The task:
Output all entries exactly as they appear and skip the pictures.

Information supplied:
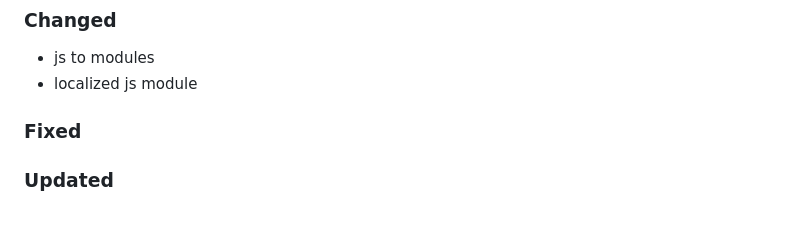
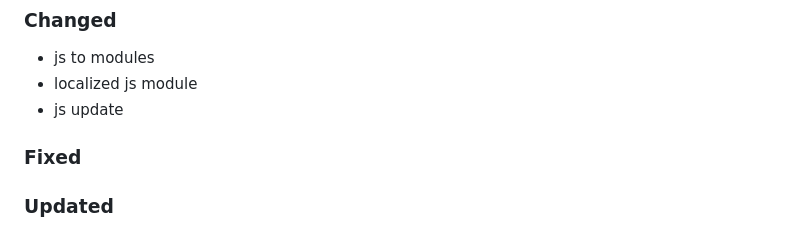
Before and after one commit to Tsjippy/library, a Markdown page: CHANGELOG.md, the part around the change. GitHub-like rendering.

Commit message:
Update changelog with commit message

```diff
--- a/CHANGELOG.md
+++ b/CHANGELOG.md
@@ -6,6 +6,7 @@
 ### Changed
 - js to modules
 - localized js module
+- js update
 
 ### Fixed
 
```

Completed exercise:
Before and after one commit to Tsjippy/library, a Markdown page: CHANGELOG.md, the part around the change. GitHub-like rendering.

Commit message:
Update changelog with commit message

```diff
--- a/CHANGELOG.md
+++ b/CHANGELOG.md
@@ -6,6 +6,7 @@
 ### Changed
 - js to modules
 - localized js module
+- js update
 
 ### Fixed
 
```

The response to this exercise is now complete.